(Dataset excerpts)

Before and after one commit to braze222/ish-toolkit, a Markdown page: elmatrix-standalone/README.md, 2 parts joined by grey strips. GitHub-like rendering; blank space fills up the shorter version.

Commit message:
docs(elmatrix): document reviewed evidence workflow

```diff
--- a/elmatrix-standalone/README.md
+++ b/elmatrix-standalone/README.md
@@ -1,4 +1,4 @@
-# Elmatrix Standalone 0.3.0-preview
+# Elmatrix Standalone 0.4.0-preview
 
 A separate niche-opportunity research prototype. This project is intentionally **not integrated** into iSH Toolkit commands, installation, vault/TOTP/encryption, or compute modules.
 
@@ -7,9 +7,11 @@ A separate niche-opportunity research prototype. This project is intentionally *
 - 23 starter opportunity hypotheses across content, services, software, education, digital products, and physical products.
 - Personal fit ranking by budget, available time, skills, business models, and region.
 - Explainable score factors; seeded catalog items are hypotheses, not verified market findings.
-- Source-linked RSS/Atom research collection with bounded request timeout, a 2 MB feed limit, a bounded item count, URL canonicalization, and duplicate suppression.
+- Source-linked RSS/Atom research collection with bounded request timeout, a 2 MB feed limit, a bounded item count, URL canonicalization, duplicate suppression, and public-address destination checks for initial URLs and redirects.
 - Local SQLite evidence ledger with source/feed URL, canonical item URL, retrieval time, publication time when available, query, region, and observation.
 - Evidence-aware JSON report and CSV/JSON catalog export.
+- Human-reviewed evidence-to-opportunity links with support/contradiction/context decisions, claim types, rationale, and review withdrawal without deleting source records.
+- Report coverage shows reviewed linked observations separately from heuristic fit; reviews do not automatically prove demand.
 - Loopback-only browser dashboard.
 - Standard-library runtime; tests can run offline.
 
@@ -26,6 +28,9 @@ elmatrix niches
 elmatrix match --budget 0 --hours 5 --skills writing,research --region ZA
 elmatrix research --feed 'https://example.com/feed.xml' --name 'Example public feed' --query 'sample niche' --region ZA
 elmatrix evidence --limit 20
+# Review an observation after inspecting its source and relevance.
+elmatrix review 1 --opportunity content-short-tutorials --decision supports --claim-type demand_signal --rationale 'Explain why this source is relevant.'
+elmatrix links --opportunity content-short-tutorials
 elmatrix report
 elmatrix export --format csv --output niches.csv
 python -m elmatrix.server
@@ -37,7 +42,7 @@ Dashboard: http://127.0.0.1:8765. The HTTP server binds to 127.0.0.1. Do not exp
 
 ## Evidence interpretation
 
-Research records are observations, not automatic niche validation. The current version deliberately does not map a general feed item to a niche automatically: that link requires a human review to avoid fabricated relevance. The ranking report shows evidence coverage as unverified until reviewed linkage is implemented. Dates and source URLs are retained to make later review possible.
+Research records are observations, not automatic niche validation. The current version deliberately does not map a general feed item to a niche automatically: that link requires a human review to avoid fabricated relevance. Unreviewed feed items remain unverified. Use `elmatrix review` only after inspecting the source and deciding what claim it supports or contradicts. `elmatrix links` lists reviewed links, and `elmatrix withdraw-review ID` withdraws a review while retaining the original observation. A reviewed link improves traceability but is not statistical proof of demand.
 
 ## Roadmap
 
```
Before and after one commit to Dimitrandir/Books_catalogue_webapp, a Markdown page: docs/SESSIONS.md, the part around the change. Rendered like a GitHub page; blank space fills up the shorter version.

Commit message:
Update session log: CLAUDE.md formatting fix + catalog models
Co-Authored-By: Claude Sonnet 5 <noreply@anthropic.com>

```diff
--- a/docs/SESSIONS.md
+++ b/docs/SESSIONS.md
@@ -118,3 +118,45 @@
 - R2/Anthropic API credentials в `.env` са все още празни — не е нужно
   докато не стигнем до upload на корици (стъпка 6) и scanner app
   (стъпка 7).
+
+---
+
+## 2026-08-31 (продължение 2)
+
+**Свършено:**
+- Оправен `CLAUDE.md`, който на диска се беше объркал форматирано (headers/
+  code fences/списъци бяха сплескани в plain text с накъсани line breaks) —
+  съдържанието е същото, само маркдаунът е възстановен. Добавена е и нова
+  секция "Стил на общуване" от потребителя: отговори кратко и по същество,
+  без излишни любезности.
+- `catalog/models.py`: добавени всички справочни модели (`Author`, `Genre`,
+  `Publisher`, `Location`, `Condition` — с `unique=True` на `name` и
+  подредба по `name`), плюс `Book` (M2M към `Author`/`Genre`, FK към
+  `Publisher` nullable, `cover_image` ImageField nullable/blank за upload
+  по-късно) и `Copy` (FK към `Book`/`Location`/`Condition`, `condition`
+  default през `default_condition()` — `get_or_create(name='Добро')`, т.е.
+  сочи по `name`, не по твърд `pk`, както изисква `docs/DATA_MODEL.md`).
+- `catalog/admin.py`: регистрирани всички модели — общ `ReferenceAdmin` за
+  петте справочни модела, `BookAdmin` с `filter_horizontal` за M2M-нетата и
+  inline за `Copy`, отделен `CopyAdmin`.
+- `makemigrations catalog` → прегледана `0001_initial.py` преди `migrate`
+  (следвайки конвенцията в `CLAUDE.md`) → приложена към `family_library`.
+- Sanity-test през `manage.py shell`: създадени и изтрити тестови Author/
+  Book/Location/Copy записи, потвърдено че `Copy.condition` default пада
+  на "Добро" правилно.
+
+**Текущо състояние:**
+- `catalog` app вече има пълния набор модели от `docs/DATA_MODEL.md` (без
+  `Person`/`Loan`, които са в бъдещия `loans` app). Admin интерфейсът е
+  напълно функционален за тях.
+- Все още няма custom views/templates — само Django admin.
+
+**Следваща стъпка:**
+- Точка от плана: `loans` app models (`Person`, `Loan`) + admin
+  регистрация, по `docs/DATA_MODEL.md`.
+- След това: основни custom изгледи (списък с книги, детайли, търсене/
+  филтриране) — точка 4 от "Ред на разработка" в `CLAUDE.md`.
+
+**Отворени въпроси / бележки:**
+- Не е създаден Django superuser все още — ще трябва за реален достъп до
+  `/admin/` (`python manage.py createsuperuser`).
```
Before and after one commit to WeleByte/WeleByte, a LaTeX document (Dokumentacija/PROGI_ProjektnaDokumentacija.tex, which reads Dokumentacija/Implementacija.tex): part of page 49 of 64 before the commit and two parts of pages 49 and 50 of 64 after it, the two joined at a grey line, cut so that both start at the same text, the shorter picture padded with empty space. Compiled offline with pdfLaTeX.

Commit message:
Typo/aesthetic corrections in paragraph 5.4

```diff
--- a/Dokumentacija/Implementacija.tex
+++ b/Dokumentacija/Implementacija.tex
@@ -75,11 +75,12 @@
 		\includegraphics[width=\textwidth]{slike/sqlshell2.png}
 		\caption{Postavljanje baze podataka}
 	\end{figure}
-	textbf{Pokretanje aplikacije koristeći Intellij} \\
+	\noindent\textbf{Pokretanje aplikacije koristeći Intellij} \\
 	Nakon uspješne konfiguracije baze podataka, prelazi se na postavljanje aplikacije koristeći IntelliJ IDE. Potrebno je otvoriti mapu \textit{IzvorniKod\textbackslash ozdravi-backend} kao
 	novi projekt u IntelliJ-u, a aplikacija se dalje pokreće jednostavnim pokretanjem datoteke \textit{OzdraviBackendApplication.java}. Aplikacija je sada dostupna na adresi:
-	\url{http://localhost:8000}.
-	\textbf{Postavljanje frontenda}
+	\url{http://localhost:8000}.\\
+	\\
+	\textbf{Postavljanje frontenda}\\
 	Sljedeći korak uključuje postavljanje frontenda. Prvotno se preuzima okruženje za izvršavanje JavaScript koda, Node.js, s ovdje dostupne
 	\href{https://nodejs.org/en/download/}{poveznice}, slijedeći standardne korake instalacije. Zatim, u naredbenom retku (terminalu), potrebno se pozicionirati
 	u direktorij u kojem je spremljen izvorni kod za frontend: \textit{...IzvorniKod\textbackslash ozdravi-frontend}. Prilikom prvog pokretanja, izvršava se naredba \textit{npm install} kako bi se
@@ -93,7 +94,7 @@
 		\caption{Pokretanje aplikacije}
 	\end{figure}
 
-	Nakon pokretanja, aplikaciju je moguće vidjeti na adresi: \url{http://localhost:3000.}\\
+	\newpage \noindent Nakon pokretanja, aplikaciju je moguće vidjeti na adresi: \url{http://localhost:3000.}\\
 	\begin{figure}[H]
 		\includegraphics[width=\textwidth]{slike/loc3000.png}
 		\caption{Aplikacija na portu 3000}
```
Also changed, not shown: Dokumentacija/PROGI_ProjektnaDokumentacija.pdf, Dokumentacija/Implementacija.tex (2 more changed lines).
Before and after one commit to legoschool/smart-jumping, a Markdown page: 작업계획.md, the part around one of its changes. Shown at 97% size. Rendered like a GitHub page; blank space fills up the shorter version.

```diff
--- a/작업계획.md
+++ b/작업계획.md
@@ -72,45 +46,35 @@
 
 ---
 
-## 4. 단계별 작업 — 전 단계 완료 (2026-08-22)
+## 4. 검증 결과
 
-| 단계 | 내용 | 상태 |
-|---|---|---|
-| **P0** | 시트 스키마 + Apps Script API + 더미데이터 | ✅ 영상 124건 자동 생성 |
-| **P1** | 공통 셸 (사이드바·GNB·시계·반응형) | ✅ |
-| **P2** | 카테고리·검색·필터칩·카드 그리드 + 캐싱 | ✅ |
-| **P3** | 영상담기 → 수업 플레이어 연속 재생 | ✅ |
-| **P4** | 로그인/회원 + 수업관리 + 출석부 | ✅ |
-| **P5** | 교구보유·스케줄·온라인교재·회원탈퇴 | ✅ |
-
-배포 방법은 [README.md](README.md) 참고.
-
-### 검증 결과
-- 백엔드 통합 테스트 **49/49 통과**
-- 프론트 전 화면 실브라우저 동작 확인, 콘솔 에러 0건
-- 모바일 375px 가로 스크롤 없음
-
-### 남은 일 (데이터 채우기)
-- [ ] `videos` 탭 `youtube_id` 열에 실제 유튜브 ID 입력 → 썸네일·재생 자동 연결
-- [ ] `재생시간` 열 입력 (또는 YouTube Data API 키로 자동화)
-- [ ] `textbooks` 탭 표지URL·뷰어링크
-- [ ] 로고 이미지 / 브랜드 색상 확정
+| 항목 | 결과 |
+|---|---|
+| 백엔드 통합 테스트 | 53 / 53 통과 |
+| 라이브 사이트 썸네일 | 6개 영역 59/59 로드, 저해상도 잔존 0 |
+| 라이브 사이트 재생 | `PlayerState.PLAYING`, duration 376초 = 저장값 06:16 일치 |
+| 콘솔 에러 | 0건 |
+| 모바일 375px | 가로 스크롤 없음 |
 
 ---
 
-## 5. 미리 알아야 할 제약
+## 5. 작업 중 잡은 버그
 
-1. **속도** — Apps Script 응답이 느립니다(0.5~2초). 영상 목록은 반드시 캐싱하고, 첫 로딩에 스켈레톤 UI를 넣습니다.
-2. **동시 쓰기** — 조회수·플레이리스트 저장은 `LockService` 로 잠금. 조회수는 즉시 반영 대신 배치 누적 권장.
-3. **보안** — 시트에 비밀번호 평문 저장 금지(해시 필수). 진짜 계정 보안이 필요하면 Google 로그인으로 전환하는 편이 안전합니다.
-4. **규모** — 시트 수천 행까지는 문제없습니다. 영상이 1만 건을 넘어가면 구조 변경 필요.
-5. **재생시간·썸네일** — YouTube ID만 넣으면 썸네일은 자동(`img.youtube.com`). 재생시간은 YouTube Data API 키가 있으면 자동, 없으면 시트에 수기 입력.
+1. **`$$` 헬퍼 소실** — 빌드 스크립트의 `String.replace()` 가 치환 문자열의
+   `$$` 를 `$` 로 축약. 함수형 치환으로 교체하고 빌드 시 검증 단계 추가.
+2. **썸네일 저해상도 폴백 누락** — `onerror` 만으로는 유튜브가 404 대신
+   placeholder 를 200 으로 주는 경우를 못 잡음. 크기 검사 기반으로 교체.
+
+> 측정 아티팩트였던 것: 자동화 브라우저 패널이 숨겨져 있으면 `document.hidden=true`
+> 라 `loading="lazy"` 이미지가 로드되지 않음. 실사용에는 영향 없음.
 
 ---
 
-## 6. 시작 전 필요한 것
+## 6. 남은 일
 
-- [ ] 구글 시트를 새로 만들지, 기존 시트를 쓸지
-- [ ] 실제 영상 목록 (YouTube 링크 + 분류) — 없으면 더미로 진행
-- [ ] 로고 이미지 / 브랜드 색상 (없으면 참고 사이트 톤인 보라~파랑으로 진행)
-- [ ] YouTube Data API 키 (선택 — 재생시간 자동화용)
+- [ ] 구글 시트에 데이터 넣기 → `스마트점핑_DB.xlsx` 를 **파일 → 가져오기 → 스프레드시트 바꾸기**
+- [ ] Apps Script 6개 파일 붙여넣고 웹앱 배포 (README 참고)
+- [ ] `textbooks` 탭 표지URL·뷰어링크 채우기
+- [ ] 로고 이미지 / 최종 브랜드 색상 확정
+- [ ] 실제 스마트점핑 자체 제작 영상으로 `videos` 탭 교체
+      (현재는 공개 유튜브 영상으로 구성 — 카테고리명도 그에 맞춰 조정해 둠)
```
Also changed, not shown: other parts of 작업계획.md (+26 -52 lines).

■ TASK PROMPT
The answer must consist of every line from the entries that holds the string "Copy".

■ ANSWER FOR THIS EXERCISE
+  по-късно) и `Copy` (FK към `Book`/`Location`/`Condition`, `condition`
+  inline за `Copy`, отделен `CopyAdmin`.
+  Book/Location/Copy записи, потвърдено че `Copy.condition` default пада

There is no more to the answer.